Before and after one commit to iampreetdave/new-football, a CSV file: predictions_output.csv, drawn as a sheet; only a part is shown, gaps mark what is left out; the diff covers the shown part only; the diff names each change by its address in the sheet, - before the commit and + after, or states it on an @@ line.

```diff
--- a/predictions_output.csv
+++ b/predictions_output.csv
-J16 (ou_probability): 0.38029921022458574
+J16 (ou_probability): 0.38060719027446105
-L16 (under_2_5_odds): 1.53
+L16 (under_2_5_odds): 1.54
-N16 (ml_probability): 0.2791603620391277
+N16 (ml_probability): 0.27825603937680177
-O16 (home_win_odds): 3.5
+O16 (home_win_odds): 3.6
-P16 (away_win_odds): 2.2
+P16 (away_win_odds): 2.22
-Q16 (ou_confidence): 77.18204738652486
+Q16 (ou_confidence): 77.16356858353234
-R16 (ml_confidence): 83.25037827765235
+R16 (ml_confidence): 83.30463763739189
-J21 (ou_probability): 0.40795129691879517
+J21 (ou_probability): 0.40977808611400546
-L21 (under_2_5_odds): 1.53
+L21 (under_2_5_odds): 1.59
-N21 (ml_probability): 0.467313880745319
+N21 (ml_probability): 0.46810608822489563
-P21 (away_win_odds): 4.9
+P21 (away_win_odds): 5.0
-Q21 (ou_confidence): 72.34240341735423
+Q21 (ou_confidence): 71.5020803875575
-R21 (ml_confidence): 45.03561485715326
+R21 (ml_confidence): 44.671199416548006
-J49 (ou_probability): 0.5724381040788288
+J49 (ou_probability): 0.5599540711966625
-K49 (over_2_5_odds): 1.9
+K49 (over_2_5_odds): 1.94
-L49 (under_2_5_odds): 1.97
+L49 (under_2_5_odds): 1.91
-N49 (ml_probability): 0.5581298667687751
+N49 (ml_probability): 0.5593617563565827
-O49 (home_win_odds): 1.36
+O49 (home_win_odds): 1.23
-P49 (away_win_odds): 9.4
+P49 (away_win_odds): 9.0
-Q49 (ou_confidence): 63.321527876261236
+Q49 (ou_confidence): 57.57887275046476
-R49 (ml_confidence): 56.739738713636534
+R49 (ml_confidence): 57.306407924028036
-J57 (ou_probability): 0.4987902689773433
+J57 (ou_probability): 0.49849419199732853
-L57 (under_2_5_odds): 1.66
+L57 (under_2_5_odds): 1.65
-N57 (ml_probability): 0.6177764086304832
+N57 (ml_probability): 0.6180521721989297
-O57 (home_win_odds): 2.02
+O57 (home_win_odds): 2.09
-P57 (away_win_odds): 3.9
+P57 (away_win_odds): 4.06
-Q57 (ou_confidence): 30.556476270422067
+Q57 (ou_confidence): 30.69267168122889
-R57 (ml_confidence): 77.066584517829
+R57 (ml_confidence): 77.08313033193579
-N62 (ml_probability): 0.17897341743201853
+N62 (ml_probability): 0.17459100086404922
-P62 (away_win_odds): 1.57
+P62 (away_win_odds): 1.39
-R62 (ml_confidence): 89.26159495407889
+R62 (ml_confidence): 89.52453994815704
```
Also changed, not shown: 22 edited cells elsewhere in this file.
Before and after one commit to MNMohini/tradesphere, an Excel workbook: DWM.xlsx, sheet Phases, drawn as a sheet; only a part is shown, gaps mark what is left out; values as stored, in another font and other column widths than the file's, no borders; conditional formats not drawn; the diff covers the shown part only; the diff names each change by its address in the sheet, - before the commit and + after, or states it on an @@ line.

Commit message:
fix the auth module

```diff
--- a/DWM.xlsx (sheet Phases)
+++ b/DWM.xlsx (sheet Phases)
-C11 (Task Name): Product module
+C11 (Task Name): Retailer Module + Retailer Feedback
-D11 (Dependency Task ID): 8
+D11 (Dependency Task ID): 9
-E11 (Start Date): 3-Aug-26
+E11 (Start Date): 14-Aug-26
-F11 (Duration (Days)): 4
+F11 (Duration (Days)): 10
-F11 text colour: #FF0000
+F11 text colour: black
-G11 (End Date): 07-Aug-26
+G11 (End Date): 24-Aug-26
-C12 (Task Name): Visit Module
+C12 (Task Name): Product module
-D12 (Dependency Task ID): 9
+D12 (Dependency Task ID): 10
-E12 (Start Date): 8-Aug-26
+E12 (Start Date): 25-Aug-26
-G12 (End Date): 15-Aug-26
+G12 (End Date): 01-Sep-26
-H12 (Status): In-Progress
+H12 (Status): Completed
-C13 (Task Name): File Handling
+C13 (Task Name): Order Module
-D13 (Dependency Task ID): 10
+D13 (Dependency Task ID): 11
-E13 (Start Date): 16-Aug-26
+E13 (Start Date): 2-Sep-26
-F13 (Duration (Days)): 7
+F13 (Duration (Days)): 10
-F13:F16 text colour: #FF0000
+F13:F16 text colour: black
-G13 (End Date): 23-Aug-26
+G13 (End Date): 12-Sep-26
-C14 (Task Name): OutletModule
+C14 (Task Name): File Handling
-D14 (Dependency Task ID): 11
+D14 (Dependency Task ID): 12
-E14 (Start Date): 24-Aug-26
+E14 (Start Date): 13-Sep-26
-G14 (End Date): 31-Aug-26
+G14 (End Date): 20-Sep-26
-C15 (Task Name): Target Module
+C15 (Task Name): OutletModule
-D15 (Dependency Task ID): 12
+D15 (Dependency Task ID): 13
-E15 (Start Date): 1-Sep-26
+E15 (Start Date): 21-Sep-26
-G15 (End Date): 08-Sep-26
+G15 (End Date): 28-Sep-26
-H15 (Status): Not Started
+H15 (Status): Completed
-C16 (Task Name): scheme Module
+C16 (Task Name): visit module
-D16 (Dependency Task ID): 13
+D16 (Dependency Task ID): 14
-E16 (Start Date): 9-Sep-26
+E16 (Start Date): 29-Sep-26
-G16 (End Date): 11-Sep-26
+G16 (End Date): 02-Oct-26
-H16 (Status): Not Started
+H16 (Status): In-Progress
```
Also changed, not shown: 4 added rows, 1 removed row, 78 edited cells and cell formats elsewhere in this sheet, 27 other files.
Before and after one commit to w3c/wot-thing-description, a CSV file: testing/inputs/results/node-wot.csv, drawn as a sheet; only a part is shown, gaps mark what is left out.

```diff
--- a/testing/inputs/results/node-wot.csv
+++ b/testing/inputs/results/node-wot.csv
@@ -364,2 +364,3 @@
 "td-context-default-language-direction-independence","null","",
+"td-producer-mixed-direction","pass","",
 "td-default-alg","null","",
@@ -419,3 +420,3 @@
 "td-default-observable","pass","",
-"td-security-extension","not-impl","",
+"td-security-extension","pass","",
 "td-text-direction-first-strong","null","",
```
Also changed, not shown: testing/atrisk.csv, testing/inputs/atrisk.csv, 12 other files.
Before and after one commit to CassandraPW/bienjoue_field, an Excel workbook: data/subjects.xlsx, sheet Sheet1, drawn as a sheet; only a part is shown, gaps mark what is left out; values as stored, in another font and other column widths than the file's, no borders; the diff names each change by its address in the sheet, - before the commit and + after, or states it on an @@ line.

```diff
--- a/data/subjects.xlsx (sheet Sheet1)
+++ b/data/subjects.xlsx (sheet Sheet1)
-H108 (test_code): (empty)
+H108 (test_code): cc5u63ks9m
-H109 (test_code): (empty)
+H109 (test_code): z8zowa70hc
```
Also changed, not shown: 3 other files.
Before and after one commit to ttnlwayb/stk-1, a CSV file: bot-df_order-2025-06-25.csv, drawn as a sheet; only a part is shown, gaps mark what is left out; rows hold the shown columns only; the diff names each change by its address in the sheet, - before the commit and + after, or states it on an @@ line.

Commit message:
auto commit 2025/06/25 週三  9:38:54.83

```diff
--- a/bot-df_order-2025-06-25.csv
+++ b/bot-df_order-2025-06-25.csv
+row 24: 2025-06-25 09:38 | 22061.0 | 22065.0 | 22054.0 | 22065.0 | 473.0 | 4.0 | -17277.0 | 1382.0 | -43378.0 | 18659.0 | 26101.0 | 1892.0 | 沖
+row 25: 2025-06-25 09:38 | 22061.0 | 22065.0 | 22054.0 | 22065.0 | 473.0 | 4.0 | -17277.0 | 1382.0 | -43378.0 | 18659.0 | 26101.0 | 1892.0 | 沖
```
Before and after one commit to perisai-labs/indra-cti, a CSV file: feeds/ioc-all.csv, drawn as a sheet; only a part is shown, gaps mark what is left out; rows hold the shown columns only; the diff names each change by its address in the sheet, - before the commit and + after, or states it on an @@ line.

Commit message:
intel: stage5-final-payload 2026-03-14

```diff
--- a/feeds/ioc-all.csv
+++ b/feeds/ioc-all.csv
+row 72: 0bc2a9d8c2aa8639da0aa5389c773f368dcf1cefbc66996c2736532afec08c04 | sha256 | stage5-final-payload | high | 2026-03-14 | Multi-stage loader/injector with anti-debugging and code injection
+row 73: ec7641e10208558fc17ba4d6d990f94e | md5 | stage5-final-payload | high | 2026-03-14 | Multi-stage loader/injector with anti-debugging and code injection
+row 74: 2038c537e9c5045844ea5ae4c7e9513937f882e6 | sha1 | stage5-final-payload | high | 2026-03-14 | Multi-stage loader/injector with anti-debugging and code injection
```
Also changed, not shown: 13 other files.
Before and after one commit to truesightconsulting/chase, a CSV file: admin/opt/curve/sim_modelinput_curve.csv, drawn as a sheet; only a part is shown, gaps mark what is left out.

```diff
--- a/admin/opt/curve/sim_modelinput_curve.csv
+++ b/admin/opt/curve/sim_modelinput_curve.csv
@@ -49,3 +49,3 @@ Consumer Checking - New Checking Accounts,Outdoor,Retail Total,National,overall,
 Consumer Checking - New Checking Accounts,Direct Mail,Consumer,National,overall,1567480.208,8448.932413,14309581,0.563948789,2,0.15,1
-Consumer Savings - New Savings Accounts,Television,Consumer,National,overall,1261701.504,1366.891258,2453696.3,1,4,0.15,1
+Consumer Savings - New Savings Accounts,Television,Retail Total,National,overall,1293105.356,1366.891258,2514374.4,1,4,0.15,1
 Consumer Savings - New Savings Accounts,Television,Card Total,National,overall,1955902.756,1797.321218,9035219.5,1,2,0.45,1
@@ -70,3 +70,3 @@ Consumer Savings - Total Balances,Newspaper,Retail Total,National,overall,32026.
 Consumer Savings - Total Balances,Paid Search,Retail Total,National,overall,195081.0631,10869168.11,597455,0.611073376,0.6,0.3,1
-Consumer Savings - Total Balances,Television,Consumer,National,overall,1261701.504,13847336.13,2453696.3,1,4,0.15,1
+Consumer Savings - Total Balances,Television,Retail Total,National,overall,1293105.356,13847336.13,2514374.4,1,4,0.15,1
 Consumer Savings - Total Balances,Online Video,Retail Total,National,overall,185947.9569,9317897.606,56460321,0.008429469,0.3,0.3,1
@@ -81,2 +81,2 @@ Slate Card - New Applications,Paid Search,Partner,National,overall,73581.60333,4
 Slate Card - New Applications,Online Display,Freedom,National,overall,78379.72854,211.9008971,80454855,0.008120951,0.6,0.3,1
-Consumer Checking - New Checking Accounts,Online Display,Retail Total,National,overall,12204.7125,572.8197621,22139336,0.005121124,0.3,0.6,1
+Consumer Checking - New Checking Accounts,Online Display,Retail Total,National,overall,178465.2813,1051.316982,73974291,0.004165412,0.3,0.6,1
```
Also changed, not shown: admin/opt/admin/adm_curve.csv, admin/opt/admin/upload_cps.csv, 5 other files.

Exercise:
Scan the records above for the word "Savings" and return every line where it occurs.

Answer to the exercise:
-Consumer Savings - New Savings Accounts,Television,Consumer,National,overall,1261701.504,1366.891258,2453696.3,1,4,0.15,1
+Consumer Savings - New Savings Accounts,Television,Retail Total,National,overall,1293105.356,1366.891258,2514374.4,1,4,0.15,1
 Consumer Savings - New Savings Accounts,Television,Card Total,National,overall,1955902.756,1797.321218,9035219.5,1,2,0.45,1
@@ -70,3 +70,3 @@ Consumer Savings - Total Balances,Newspaper,Retail Total,National,overall,32026.
 Consumer Savings - Total Balances,Paid Search,Retail Total,National,overall,195081.0631,10869168.11,597455,0.611073376,0.6,0.3,1
-Consumer Savings - Total Balances,Television,Consumer,National,overall,1261701.504,13847336.13,2453696.3,1,4,0.15,1
+Consumer Savings - Total Balances,Television,Retail Total,National,overall,1293105.356,13847336.13,2514374.4,1,4,0.15,1
 Consumer Savings - Total Balances,Online Video,Retail Total,National,overall,185947.9569,9317897.606,56460321,0.008429469,0.3,0.3,1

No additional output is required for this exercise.